Problem details:
Go through the data below. Pull out every line that has the word "between".
————
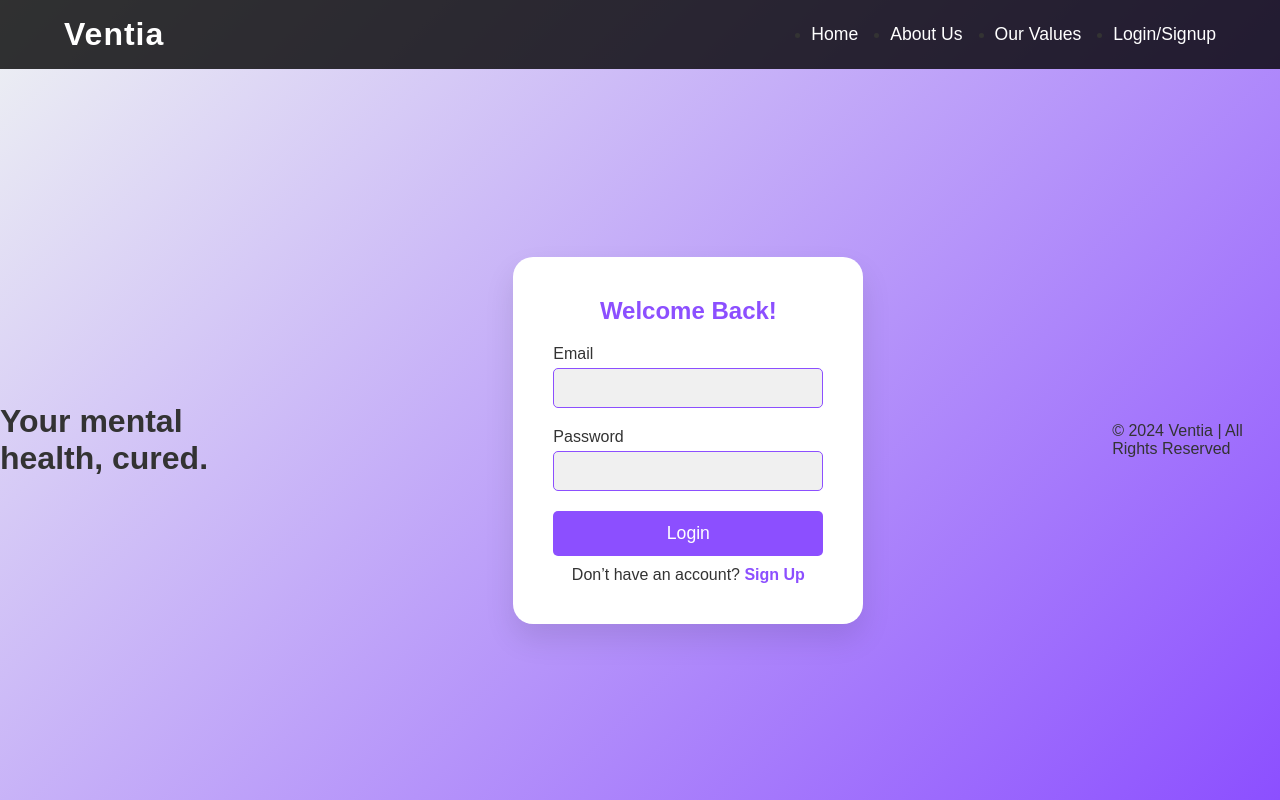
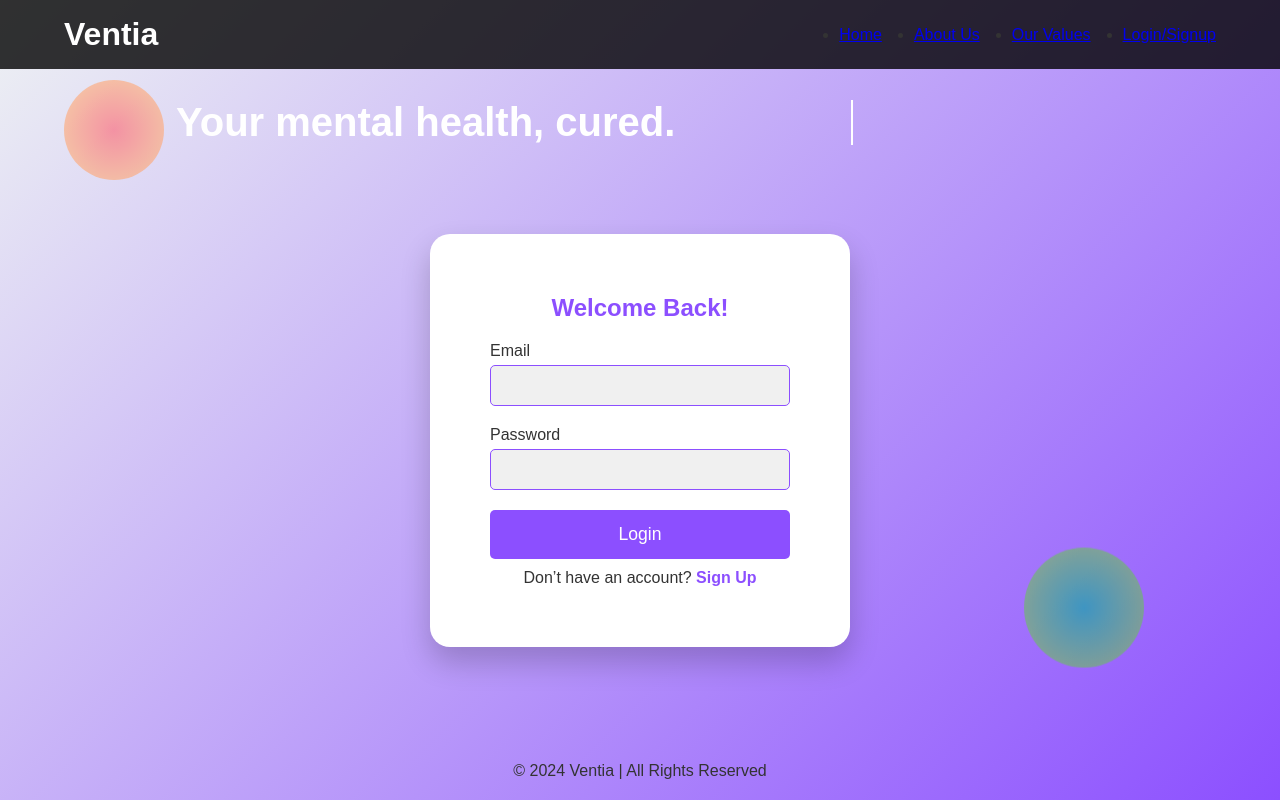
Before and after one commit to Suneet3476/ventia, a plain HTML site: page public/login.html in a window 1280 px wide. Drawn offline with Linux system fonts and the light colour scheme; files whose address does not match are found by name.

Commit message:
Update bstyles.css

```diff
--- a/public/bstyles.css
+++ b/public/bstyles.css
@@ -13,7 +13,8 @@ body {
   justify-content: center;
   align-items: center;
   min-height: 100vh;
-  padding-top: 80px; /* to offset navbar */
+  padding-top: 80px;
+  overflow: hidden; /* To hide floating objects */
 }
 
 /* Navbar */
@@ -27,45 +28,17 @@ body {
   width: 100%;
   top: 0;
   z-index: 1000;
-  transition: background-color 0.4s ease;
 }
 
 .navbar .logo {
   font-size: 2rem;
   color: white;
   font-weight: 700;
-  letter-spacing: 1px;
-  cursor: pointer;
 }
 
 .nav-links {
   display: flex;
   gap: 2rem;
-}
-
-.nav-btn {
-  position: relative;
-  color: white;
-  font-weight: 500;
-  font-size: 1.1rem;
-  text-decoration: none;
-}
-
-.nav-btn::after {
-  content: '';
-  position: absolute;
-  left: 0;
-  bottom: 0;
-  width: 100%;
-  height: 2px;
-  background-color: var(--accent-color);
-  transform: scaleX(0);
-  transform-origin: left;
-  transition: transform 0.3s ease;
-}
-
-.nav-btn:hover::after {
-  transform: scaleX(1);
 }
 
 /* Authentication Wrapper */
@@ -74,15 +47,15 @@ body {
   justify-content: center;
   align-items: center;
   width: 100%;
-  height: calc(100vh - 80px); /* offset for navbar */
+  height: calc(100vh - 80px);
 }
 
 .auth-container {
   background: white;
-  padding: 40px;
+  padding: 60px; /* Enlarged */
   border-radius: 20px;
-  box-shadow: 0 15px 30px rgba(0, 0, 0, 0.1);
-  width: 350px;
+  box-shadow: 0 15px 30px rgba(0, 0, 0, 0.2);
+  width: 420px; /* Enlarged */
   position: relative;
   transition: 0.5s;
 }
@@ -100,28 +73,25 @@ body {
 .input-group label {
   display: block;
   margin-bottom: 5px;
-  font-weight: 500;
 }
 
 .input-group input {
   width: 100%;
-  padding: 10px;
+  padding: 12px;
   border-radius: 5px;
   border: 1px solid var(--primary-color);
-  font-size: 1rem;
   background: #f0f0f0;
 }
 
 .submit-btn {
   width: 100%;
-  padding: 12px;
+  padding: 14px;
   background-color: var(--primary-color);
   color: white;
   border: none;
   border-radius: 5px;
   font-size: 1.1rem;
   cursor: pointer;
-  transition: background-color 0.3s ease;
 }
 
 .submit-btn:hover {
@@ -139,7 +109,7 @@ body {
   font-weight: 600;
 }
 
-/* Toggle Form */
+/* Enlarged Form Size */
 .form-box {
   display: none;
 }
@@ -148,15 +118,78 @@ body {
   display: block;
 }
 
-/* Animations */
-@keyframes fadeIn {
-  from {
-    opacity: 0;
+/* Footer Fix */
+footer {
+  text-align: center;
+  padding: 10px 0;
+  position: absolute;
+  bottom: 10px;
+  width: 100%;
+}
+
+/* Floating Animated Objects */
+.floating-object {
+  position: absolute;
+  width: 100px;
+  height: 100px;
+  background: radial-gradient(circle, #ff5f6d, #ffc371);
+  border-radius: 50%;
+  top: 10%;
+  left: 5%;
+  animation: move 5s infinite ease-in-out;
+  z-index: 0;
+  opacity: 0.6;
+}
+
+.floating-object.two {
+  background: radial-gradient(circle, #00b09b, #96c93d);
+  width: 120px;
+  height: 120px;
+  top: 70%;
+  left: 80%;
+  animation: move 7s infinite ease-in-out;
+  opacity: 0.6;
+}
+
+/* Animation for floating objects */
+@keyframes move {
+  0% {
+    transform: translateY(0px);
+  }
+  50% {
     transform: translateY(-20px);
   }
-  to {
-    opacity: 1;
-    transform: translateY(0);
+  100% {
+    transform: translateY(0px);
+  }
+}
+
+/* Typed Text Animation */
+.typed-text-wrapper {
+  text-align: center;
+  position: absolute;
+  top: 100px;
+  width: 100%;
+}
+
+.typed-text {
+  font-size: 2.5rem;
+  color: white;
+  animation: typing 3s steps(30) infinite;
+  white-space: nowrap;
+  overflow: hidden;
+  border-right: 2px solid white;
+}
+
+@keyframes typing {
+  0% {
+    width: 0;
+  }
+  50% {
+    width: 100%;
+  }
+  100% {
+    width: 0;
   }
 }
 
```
————
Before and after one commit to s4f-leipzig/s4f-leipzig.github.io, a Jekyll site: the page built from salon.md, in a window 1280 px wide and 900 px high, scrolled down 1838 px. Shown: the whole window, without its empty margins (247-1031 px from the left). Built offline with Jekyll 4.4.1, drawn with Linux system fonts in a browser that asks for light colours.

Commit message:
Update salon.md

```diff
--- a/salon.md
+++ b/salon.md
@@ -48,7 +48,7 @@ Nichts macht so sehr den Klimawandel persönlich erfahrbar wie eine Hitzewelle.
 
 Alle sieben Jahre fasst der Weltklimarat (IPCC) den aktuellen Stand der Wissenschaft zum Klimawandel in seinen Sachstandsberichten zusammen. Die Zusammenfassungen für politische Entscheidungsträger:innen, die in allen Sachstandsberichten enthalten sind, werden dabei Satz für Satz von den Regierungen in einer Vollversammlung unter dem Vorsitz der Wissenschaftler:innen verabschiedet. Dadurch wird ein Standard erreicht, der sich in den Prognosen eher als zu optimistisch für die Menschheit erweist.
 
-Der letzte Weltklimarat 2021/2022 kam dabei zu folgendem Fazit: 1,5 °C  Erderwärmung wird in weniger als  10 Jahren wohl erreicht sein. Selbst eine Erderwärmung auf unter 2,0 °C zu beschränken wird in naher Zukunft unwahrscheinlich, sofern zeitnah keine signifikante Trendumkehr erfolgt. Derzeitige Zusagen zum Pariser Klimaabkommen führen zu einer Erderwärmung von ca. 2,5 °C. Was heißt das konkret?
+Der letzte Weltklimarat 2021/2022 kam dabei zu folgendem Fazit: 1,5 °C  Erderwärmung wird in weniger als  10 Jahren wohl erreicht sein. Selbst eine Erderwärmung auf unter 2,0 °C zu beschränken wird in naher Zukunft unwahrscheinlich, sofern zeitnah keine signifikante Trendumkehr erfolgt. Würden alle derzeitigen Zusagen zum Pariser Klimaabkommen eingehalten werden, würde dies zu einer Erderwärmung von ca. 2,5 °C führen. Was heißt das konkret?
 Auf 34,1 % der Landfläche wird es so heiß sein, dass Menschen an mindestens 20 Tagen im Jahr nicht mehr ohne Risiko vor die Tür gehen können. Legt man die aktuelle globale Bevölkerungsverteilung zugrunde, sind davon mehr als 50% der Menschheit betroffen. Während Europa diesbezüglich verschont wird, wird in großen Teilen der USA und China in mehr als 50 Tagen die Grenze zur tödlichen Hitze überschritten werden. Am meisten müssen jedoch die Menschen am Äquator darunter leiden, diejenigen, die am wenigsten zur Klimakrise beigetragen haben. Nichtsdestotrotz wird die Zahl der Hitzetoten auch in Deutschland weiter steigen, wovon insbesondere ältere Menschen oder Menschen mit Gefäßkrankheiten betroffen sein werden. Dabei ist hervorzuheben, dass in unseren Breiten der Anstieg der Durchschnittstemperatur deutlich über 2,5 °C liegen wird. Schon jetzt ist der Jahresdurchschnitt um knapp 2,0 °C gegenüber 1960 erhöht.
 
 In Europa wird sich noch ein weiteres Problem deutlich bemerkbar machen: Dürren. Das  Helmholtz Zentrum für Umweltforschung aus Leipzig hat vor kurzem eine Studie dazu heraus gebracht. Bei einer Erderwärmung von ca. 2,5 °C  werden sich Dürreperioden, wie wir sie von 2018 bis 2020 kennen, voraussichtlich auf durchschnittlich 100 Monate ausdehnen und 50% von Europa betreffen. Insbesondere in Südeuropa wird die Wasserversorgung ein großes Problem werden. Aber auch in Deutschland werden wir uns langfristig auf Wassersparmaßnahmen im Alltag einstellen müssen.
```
————
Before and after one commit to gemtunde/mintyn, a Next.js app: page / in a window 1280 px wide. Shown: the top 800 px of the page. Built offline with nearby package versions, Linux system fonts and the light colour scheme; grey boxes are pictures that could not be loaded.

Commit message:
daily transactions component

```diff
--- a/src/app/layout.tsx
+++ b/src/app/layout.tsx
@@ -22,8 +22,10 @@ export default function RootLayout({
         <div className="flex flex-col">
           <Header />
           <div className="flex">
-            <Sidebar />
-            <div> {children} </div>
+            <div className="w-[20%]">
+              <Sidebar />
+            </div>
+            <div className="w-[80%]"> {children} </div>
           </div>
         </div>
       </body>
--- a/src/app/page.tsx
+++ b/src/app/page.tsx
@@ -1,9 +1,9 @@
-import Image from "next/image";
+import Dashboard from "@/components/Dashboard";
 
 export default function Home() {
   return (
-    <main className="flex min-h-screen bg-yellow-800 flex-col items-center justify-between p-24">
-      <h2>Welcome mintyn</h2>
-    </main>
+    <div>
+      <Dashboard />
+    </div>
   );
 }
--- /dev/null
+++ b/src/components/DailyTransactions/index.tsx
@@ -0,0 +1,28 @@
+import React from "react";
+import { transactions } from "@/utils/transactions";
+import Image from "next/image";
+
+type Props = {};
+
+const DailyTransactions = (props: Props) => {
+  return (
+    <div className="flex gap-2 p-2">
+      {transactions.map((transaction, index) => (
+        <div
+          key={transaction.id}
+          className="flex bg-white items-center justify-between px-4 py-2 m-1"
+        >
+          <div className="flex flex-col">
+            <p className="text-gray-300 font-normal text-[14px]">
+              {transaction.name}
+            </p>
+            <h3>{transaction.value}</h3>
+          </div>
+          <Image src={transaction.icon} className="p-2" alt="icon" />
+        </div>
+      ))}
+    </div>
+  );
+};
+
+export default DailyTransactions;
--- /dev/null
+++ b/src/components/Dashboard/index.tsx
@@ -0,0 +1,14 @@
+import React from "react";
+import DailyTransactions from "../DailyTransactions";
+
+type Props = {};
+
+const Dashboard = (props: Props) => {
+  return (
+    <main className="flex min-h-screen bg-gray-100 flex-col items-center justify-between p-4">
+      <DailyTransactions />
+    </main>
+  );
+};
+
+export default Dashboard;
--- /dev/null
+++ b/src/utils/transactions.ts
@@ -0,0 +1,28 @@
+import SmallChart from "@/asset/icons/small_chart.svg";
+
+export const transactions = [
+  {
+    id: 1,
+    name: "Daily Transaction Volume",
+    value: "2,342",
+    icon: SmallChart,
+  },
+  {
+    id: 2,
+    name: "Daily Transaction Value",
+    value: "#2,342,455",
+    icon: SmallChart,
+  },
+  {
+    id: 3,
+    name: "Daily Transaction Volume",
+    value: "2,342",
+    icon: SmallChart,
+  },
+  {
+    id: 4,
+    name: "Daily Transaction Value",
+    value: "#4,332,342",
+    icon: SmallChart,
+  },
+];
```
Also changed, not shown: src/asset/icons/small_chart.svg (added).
————
Solution for this task:
-    <main className="flex min-h-screen bg-yellow-800 flex-col items-center justify-between p-24">
+          className="flex bg-white items-center justify-between px-4 py-2 m-1"
+    <main className="flex min-h-screen bg-gray-100 flex-col items-center justify-between p-4">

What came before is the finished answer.